◆ **TASK DESCRIPTION**: Search the records that follow and extract every line containing the string "height".

◆ **PROVIDED MATERIAL**:
- - -

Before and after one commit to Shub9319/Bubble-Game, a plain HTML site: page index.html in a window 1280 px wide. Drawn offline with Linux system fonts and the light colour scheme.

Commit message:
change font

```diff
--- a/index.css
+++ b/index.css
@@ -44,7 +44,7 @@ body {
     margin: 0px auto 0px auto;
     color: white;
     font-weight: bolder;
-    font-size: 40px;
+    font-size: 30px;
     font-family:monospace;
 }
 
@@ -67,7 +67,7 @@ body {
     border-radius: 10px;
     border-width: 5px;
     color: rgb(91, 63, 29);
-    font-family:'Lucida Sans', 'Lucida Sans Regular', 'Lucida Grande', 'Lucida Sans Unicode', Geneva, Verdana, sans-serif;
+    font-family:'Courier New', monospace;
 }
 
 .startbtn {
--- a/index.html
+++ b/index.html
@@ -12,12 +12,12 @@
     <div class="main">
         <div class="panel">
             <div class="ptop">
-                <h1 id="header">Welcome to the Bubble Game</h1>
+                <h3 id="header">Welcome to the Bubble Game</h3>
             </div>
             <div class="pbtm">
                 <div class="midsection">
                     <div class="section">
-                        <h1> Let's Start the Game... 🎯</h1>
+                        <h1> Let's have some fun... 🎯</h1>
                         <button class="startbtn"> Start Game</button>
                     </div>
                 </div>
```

- - -

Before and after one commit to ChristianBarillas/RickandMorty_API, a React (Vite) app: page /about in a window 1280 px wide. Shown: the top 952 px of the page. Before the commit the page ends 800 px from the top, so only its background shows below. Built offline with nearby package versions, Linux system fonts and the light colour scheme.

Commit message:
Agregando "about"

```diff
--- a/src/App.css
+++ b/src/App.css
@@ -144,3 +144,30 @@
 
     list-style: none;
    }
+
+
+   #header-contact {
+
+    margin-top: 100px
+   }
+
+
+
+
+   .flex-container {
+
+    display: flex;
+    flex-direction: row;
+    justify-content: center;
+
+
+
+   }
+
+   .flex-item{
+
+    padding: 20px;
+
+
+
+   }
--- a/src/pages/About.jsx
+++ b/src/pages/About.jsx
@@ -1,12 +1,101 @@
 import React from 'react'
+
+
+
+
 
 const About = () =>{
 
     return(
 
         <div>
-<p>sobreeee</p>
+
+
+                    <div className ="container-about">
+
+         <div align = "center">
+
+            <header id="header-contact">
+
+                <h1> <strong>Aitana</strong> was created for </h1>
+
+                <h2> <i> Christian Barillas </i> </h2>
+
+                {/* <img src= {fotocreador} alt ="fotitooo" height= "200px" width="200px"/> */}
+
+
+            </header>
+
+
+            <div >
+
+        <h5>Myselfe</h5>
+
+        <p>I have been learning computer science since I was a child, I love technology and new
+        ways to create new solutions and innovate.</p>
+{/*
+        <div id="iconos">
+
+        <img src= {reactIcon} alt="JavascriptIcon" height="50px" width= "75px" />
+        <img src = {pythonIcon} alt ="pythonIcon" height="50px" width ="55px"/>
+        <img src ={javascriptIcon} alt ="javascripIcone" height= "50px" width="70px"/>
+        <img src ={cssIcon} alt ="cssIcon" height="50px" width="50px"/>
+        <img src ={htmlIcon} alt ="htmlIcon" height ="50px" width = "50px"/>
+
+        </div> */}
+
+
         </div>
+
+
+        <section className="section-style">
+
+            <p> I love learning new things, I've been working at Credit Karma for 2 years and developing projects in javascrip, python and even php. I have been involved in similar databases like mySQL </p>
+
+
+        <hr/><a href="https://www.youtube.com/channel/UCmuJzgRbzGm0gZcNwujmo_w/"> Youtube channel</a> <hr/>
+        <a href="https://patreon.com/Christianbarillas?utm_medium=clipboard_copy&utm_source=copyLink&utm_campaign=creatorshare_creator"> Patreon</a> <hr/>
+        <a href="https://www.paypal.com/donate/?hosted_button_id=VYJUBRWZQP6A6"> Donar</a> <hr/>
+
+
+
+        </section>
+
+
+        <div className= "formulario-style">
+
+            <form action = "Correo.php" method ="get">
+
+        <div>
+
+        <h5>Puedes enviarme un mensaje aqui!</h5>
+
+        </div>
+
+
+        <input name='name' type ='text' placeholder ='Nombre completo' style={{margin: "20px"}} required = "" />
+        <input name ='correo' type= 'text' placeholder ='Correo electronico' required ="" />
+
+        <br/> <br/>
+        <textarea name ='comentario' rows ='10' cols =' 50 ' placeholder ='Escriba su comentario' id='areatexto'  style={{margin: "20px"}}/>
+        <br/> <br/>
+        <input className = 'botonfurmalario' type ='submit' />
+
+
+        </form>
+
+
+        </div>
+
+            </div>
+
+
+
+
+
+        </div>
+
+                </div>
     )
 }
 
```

- - -

◆ **WRITTEN REPLY**:
+                {/* <img src= {fotocreador} alt ="fotitooo" height= "200px" width="200px"/> */}
+        <img src= {reactIcon} alt="JavascriptIcon" height="50px" width= "75px" />
+        <img src = {pythonIcon} alt ="pythonIcon" height="50px" width ="55px"/>
+        <img src ={javascriptIcon} alt ="javascripIcone" height= "50px" width="70px"/>
+        <img src ={cssIcon} alt ="cssIcon" height="50px" width="50px"/>
+        <img src ={htmlIcon} alt ="htmlIcon" height ="50px" width = "50px"/>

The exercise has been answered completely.